» WHAT THE TASK REQUIRES
Please work out how many lines in the records below include the word "Proceedings", and reply with that number only.

━━━━

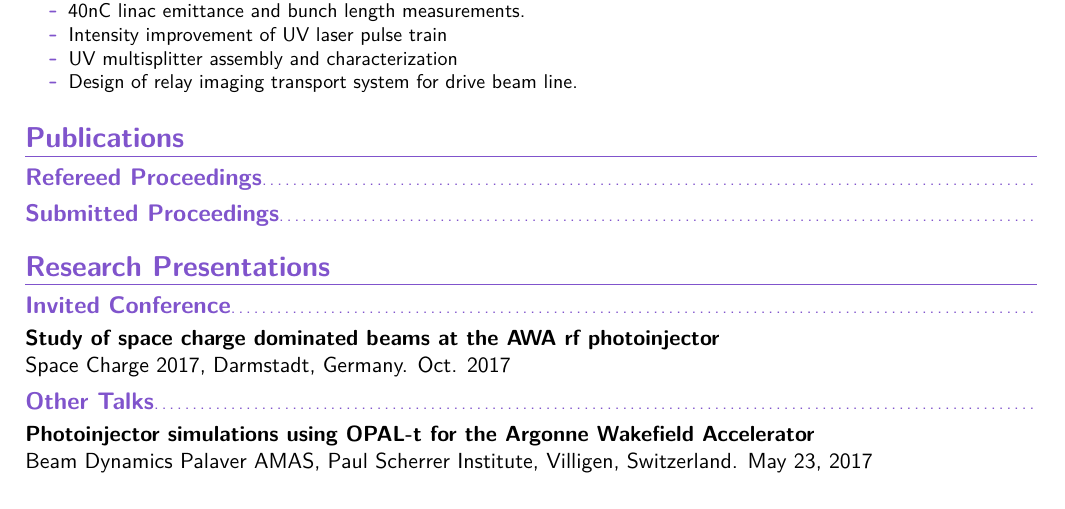
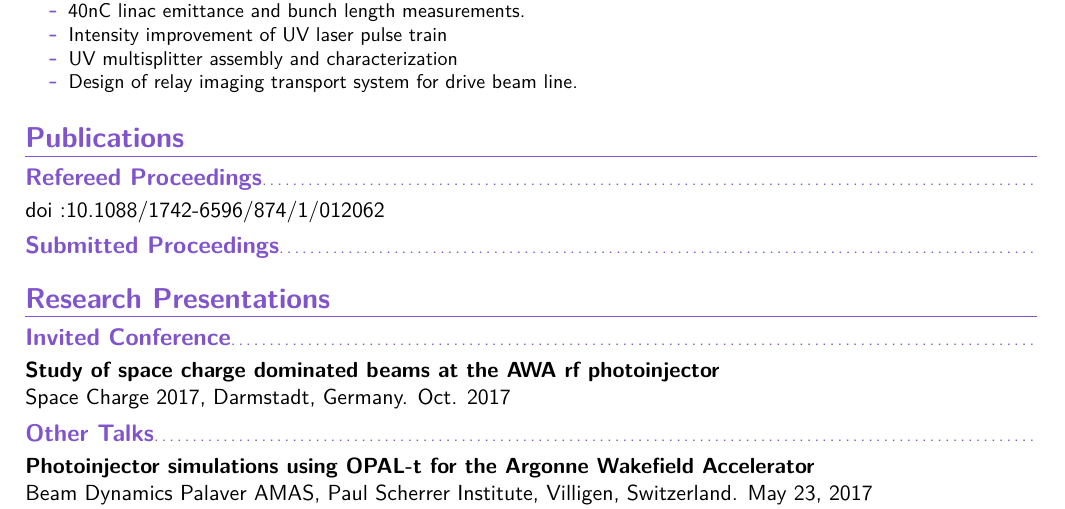
Before and after one commit to nneveu/nneveu_cv, a LaTeX CV (NeveuNicole_CV.tex): part of page 1 of 3, cut so that both start at the same text. Compiled offline with pdfLaTeX.

Commit message:
Misc changes thesis and cv

```diff
--- a/NeveuNicole_CV.tex
+++ b/NeveuNicole_CV.tex
@@ -102,6 +102,7 @@ Experimental validation of results.Completed and ongoing work includes:
 %\bibliographymisc{refproc}                   % 'publications' is the name of a BibTeX file
 %\subsection{Journal Articles}
 \subsection{Refereed Proceedings}
+doi :10.1088/1742-6596/874/1/012062
 \subsection{Submitted Proceedings}
 
 \section{Research Presentations}
```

━━━━

» EXERCISE RESPONSE
2